Long Life: Low Energy RIBA Exhibition featuring Hyper-local design by Duncan Baker Brown.

Long Life Low Energy Exhibition opens at Portland Place on 8th November. The exhibition demonstrates how the principles of the circular economy can help create more sustainable, net zero architecture for the future.

Presented in three sections, with RIBA Collections material on show, the exhibition discusses the culture of demolition, presents recent examples of best practice retrofit and reuse, and gives a glimpse into the near future with research and ideas into a circular economy of architecture, where buildings would no longer be linear in terms of lifespan.

Below Duncan Baker Brown talks about the work from his Practice, BakerBrown that is being showcased in this important exhibition.

Transportation during construction can add to a building’s embodied carbon footprint. Even when specifying a renewable material, the distances between manufacturer, supplier and building site can have a significant environmental impact. In contrast, hyper-local design helps keep transportation distances to a minimum, utilising materials sourced from the immediate surroundings.

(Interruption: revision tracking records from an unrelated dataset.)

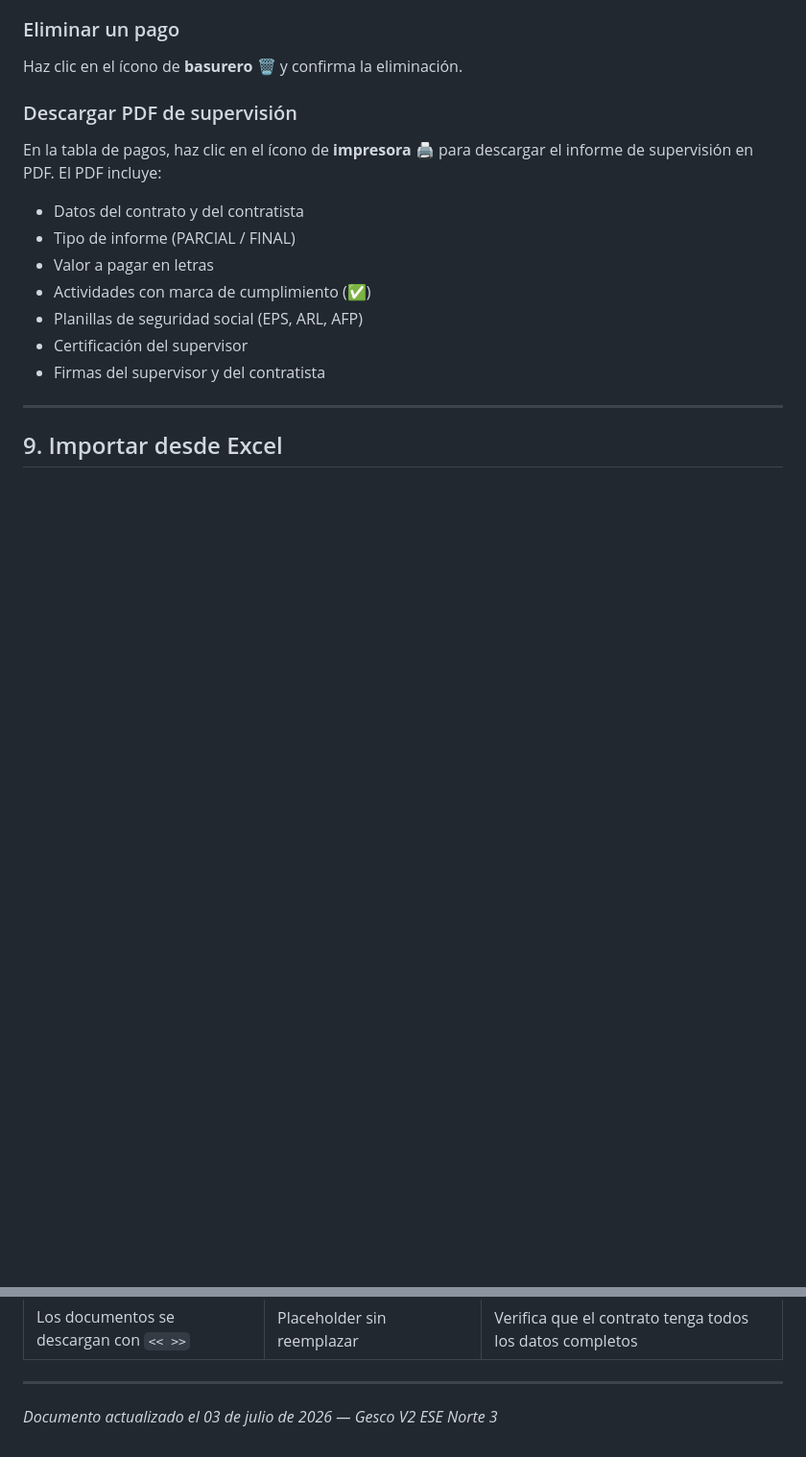
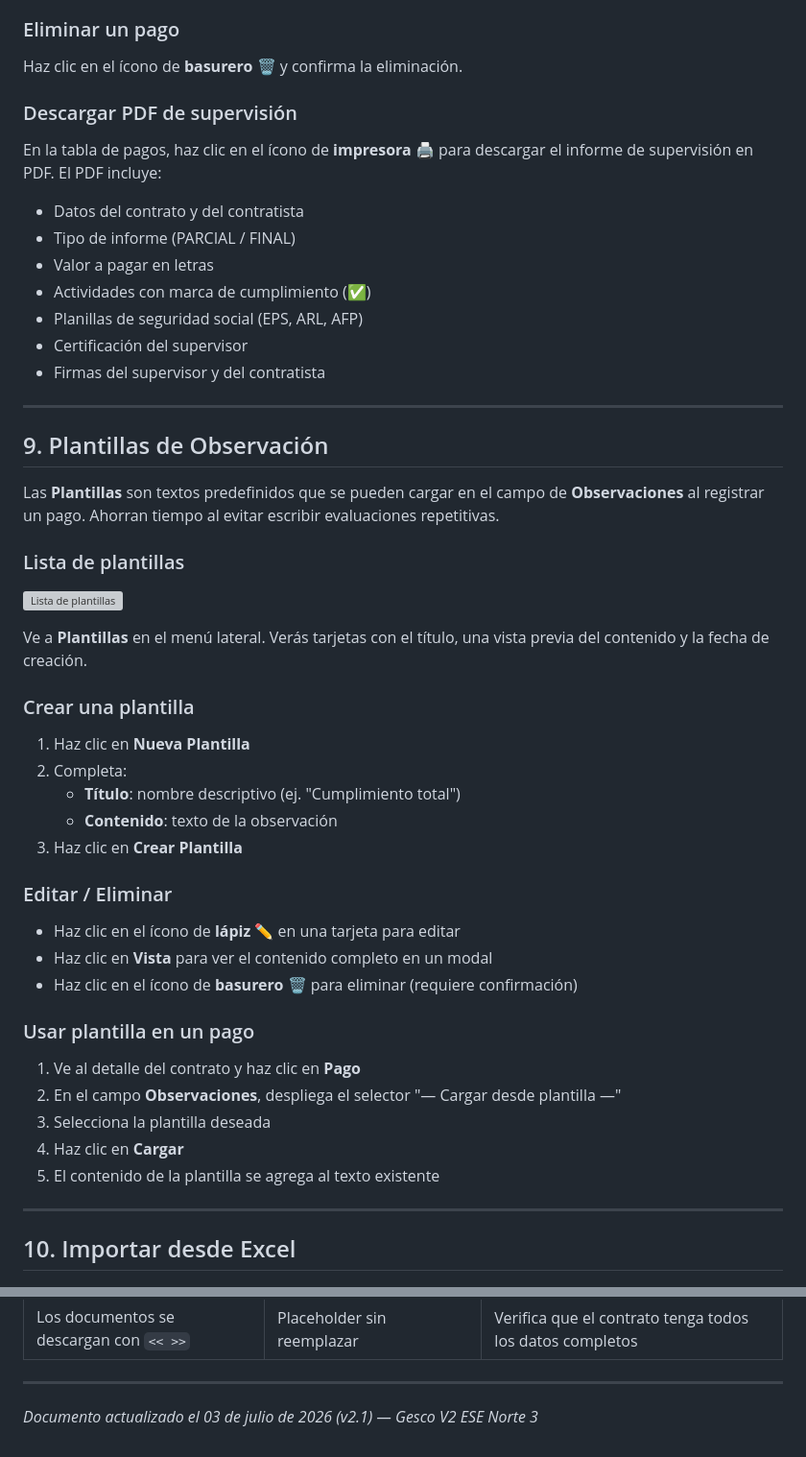
Before and after one commit to NexoSalud/gesco-v2, a Markdown page: MANUAL_DE_USUARIO.md, 2 parts joined by grey strips. Shown at 96% size. GitHub-like rendering; blank space fills up the shorter version; grey boxes are pictures that could not be loaded.

```diff
--- a/MANUAL_DE_USUARIO.md
+++ b/MANUAL_DE_USUARIO.md
@@ -303,7 +335,41 @@ En la tabla de pagos, haz clic en el ícono de **impresora** 🖨️ para descar
 
 ---
 
-## 9. Importar desde Excel
+## 9. Plantillas de Observación
+
+Las **Plantillas** son textos predefinidos que se pueden cargar en el campo de **Observaciones** al registrar un pago. Ahorran tiempo al evitar escribir evaluaciones repetitivas.
+
+### Lista de plantillas
+
+![Lista de plantillas](manual_screenshots/plantillas.png)
+
+Ve a **Plantillas** en el menú lateral. Verás tarjetas con el título, una vista previa del contenido y la fecha de creación.
+
+### Crear una plantilla
+
+1. Haz clic en **Nueva Plantilla**
+2. Completa:
+   - **Título**: nombre descriptivo (ej. "Cumplimiento total")
+   - **Contenido**: texto de la observación
+3. Haz clic en **Crear Plantilla**
+
+### Editar / Eliminar
+
+- Haz clic en el ícono de **lápiz** ✏️ en una tarjeta para editar
+- Haz clic en **Vista** para ver el contenido completo en un modal
+- Haz clic en el ícono de **basurero** 🗑️ para eliminar (requiere confirmación)
+
+### Usar plantilla en un pago
+
+1. Ve al detalle del contrato y haz clic en **Pago**
+2. En el campo **Observaciones**, despliega el selector "— Cargar desde plantilla —"
+3. Selecciona la plantilla deseada
+4. Haz clic en **Cargar**
+5. El contenido de la plantilla se agrega al texto existente
+
+---
+
+## 10. Importar desde Excel
 
 ![Página de importación](manual_screenshots/importar.png)
 
@@ -377,4 +445,4 @@ El progreso se calcula automáticamente: no necesitas hacer nada, solo registrar
 
 ---
 
-*Documento actualizado el 03 de julio de 2026 — Gesco V2 ESE Norte 3*
+*Documento actualizado el 03 de julio de 2026 (v2.1) — Gesco V2 ESE Norte 3*
```
Also changed, not shown: other parts of MANUAL_DE_USUARIO.md (+43 -9 lines).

 Two current projects by BakerBrown, demonstrate the principles of hyper-local in practice. Central to each design process is the creation of a resource map to determine the potential for local production, with all main construction and decorative materials drawn directly from the sites themselves or the neighbouring Sussex countryside.

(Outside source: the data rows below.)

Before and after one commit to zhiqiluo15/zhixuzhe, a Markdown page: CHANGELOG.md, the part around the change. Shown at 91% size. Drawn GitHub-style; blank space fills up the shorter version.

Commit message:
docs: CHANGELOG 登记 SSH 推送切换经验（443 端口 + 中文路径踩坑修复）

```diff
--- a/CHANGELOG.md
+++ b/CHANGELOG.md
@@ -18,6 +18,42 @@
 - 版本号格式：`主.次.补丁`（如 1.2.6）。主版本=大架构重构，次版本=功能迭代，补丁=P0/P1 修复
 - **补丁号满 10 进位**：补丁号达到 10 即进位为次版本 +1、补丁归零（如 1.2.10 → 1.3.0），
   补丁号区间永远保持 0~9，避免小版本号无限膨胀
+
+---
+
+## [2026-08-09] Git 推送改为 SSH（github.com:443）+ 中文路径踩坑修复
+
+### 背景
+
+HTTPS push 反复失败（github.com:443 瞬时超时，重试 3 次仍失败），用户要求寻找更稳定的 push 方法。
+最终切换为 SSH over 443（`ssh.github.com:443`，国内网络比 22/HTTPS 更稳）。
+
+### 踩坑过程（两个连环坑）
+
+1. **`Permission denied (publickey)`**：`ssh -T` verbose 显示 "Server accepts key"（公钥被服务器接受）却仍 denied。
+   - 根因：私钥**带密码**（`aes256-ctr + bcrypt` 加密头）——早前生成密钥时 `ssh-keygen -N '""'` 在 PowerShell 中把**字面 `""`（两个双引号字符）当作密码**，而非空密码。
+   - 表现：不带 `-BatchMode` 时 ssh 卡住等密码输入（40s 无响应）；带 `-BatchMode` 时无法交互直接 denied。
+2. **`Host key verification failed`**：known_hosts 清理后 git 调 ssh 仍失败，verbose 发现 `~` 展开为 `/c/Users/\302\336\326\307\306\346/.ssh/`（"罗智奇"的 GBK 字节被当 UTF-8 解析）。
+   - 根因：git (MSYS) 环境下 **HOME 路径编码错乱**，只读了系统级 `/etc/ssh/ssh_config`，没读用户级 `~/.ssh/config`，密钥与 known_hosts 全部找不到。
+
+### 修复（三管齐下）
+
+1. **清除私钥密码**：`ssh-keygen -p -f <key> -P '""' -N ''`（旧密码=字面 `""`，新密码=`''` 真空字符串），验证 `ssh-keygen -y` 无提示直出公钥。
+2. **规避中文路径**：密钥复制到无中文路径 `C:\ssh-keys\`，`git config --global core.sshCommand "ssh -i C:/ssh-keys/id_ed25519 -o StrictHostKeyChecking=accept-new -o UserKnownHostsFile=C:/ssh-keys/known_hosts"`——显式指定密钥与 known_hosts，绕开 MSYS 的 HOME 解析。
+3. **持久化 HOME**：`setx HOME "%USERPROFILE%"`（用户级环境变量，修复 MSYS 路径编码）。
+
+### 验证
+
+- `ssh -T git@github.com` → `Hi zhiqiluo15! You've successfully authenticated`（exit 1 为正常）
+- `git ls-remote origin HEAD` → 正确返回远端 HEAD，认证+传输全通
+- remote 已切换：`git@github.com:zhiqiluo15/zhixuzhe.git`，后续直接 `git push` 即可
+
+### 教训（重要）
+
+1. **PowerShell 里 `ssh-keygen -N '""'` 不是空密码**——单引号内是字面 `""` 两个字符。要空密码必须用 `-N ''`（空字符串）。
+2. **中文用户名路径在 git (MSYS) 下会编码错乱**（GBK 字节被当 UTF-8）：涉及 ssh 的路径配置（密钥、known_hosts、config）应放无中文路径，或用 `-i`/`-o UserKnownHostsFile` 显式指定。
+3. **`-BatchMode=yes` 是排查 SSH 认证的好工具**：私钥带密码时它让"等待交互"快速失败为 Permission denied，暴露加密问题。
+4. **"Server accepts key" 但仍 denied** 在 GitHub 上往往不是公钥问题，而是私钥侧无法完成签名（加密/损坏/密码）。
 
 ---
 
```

 The research has yielded several under-utilised or imperfect materials, with others sourced from renewable or food waste streams. This circular approach considers the whole life of each building component and surface, seeking to eliminate unnecessary layers, maintaining the value and primary use of the material for as long as possible.

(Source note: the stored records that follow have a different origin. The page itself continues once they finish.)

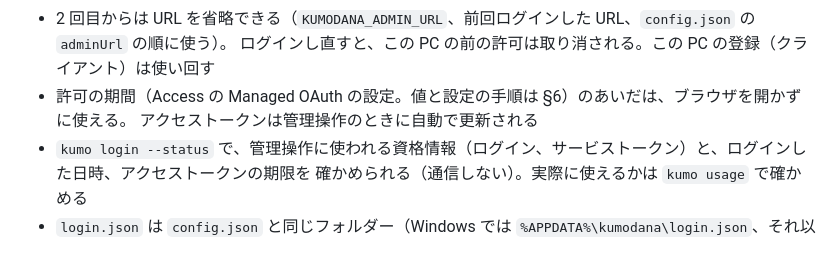
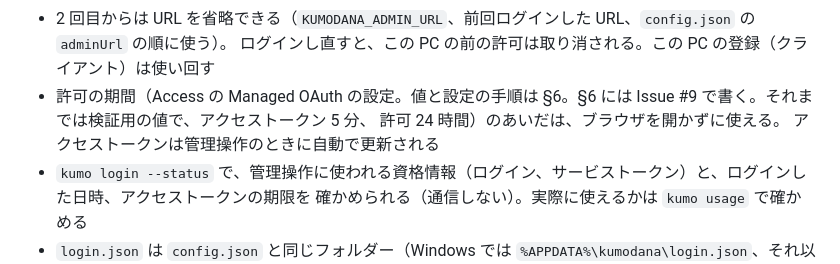
Before and after one commit to k4zunoko/kumodana, a Markdown page: docs/runbook.md, the part around the change. Rendered like a GitHub page.

Commit message:
docs: say in the runbook that section 6 comes with #9
Section 7 points to section 6 for the Access values, which #9 will
write. Until then, say that the test values (a 5-minute access token and
a 24-hour grant) are in effect.

Refs #9

```diff
--- a/docs/runbook.md
+++ b/docs/runbook.md
@@ -128,7 +128,8 @@ kumo usage                   # 使用量が表示されれば設定は完了
   `--no-open` を付けると、開かずに URL だけを表示して待つ。5 分で時間切れになる
 - 2 回目からは URL を省略できる（`KUMODANA_ADMIN_URL`、前回ログインした URL、`config.json` の `adminUrl` の順に使う）。
   ログインし直すと、この PC の前の許可は取り消される。この PC の登録（クライアント）は使い回す
-- 許可の期間（Access の Managed OAuth の設定。値と設定の手順は §6）のあいだは、ブラウザを開かずに使える。
+- 許可の期間（Access の Managed OAuth の設定。値と設定の手順は §6。§6 には Issue #9 で書く。それまでは検証用の値で、アクセストークン 5 分、
+  許可 24 時間）のあいだは、ブラウザを開かずに使える。
   アクセストークンは管理操作のときに自動で更新される
 - `kumo login --status` で、管理操作に使われる資格情報（ログイン、サービストークン）と、ログインした日時、アクセストークンの期限を
   確かめられる（通信しない）。実際に使えるかは `kumo usage` で確かめる
```
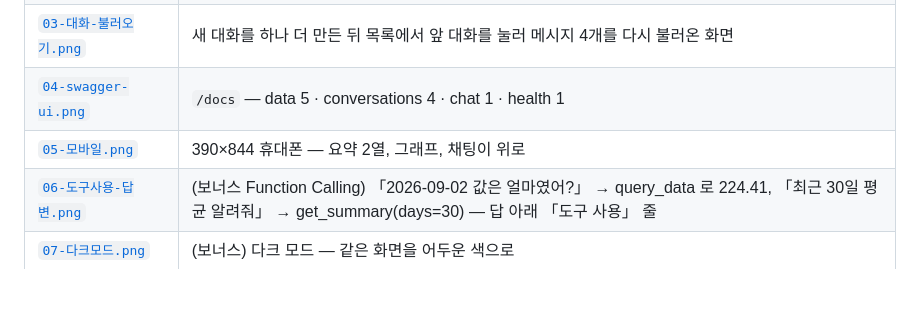
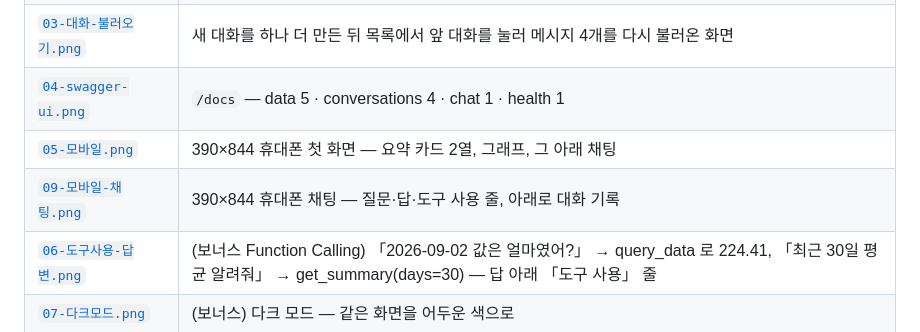
Before and after one commit to ppungee-maker/codyssey-m1-2-mission, a Markdown page: captures/README.md, the part around the change. GitHub-like rendering; blank space fills up the shorter version.

```diff
--- a/captures/README.md
+++ b/captures/README.md
@@ -9,7 +9,8 @@
 | [`02-데이터-추가-수정.png`](02-데이터-추가-수정.png) | 화면에서 1건 추가 → 502건→503건·그래프 끝점 갱신, 다른 행은 [수정] 을 눌러 입력칸이 열린 상태 |
 | [`03-대화-불러오기.png`](03-대화-불러오기.png) | 새 대화를 하나 더 만든 뒤 목록에서 앞 대화를 눌러 메시지 4개를 다시 불러온 화면 |
 | [`04-swagger-ui.png`](04-swagger-ui.png) | `/docs` — data 5 · conversations 4 · chat 1 · health 1 |
-| [`05-모바일.png`](05-모바일.png) | 390×844 휴대폰 — 요약 2열, 그래프, 채팅이 위로 |
+| [`05-모바일.png`](05-모바일.png) | 390×844 휴대폰 첫 화면 — 요약 카드 2열, 그래프, 그 아래 채팅 |
+| [`09-모바일-채팅.png`](09-모바일-채팅.png) | 390×844 휴대폰 채팅 — 질문·답·도구 사용 줄, 아래로 대화 기록 |
 | [`06-도구사용-답변.png`](06-도구사용-답변.png) | (보너스 Function Calling) 「2026-09-02 값은 얼마였어?」 → query_data 로 224.41, 「최근 30일 평균 알려줘」 → get_summary(days=30) — 답 아래 「도구 사용」 줄 |
 | [`07-다크모드.png`](07-다크모드.png) | (보너스) 다크 모드 — 같은 화면을 어두운 색으로 |
 | [`08-콜드스타트-스켈레톤.png`](08-콜드스타트-스켈레톤.png) | 서버가 자는 동안 — 「서버를 깨우는 중」 안내 + 요약 카드·그래프 자리에 회색 막대(스켈레톤) |
```
Also changed, not shown: README.md (+11 -3 lines), captures/05-모바일.png, captures/09-모바일-채팅.png (added).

 1. Resource mapping

This technique surveys the site itself for materials and can include a whole building, or parts thereof, that are appropriate for reuse or recycling. If the project needs more than the site can provide, then the neighbouring environs can be considered, at a radius of 5km, then 10km and so on.

 Glyndebourne resource map: BakerBrown, 2021

 Streat Hill resource map: BakerBrown, 2021

 2. Material diversity

A new croquet pavilion at Glyndebourne Opera House and a new Farmhouse at Streat Hill have utilised this approach throughout. The resource maps yielded a diverse range of reusable materials, including brick and aggregate from previous buildings, local chalk, food waste, including seafood shells, and waste glass and cork from wine bottles.

 Material samples and products: BakerBrown / Local Works Studio, 2022

 3. Structural reuse

Designed with future deconstruction in mind, both the pavilion and farmhouse have wood and steel components bolted together for easy disassembly and reuse. At Glyndebourne the timber has been sourced from ash trees felled on site due to natural dieback, processed locally into glue-laminated beams and columns.

 Glyndebourne pavilion structural scheme: BakerBrown / Elliot Wood, 2021


4. Local colour and texture 

Set into a hillside in the South Downs National Park, the farmhouse will use feature external brick mortars and internal plasters produced from graded waste and chalk aggregates. These are blended with straw from local farmers or brick and tile aggregate to give subtle variations in colour and texture. 

 Streat Hill Farmhouse site plan: BakerBrown, 2022

 Material samples and tiles: BakerBrown / Local Works Studio, 2022